▶ To do
Copy out every line of the data that has the word "with" somewhere in it.

▶ Supplied data
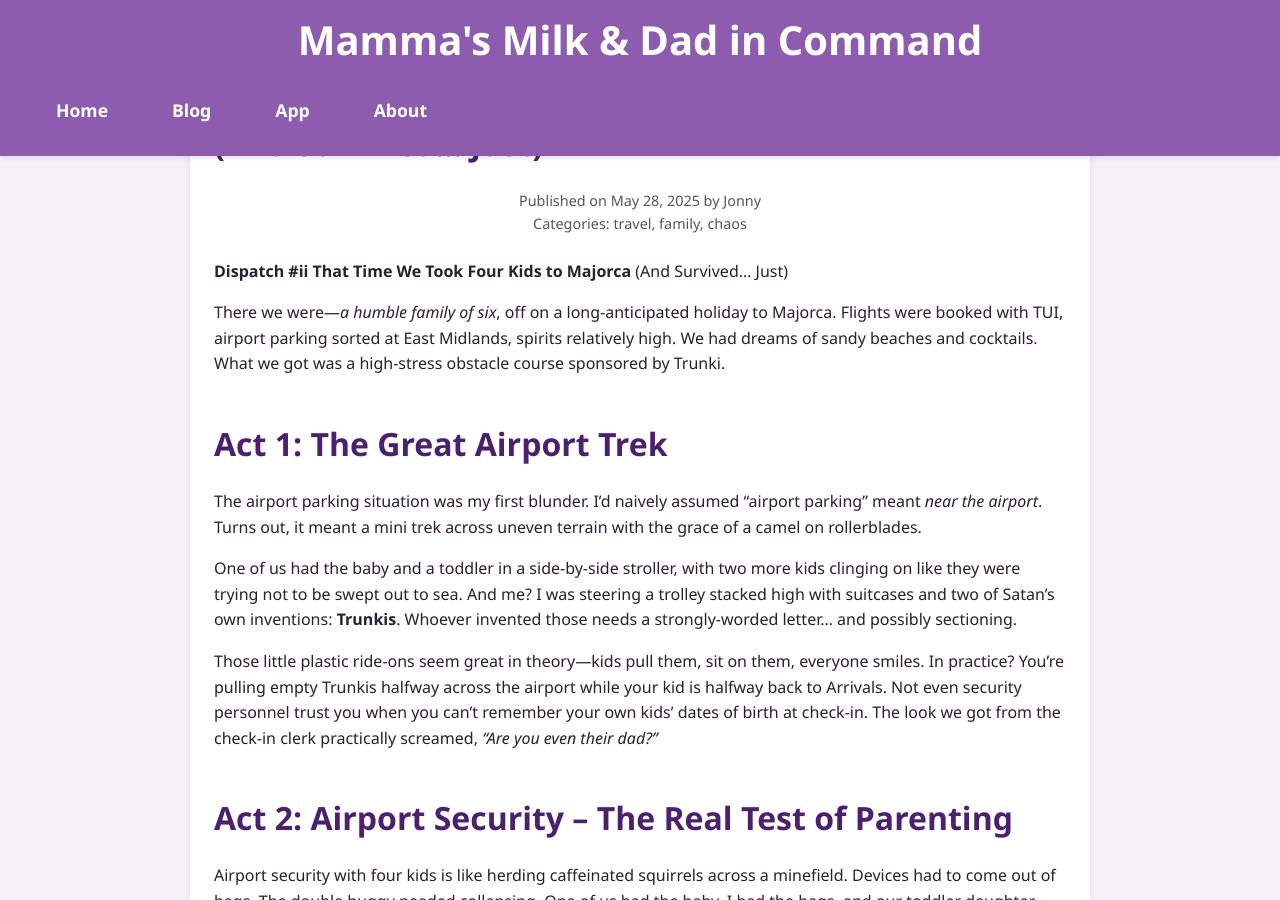
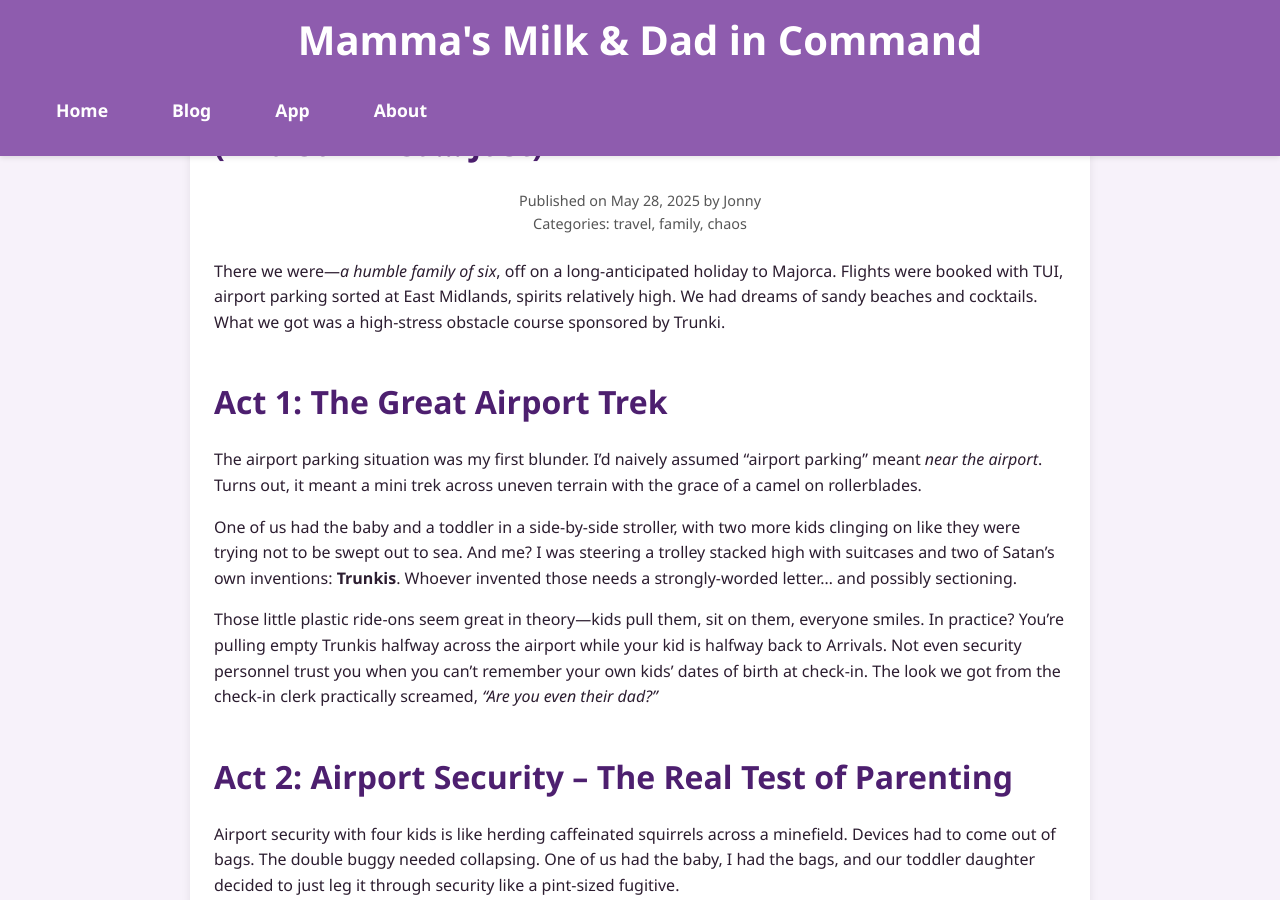
Before and after one commit to dadincommand/dadincommand.github.io, a Jekyll site: the page built from _posts/2025-05-28-holidaychaos.md, in a window 1280 px wide and 900 px high, scrolled down 377 px. Built offline with Jekyll 4.4.1, drawn with Linux system fonts in a browser that asks for light colours.

Commit message:
Update 2025-05-28-holidaychaos.md

```diff
--- a/_posts/2025-05-28-holidaychaos.md
+++ b/_posts/2025-05-28-holidaychaos.md
@@ -9,8 +9,6 @@ image: /assets/travelchaos.jpg
 alt_text: "A stressed-looking family of six stands at an airport departures terminal. The mother and father, both wide-eyed with shocked expressions, each push a luggage trolley. The mother also pushes a baby in a stroller. Three young children in front ride colorful Trunki suitcases, all with upset or frustrated faces. The family appears overwhelmed, possibly by travel chaos or airport stress."
 og_image: /assets/travelchaos.jpg
 ---
-
-**Dispatch #ii That Time We Took Four Kids to Majorca** (And Survived… Just)
 
 There we were—*a humble family of six*, off on a long-anticipated holiday to Majorca. Flights were booked with TUI, airport parking sorted at East Midlands, spirits relatively high. We had dreams of sandy beaches and cocktails. What we got was a high-stress obstacle course sponsored by Trunki.
 
```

▶ Answer to this exercise
Before and after one commit to dadincommand/dadincommand.github.io, a Jekyll site: the page built from _posts/2025-05-28-holidaychaos.md, in a window 1280 px wide and 900 px high, scrolled down 377 px. Built offline with Jekyll 4.4.1, drawn with Linux system fonts in a browser that asks for light colours.
 alt_text: "A stressed-looking family of six stands at an airport departures terminal. The mother and father, both wide-eyed with shocked expressions, each push a luggage trolley. The mother also pushes a baby in a stroller. Three young children in front ride colorful Trunki suitcases, all with upset or frustrated faces. The family appears overwhelmed, possibly by travel chaos or airport stress."
 There we were—*a humble family of six*, off on a long-anticipated holiday to Majorca. Flights were booked with TUI, airport parking sorted at East Midlands, spirits relatively high. We had dreams of sandy beaches and cocktails. What we got was a high-stress obstacle course sponsored by Trunki.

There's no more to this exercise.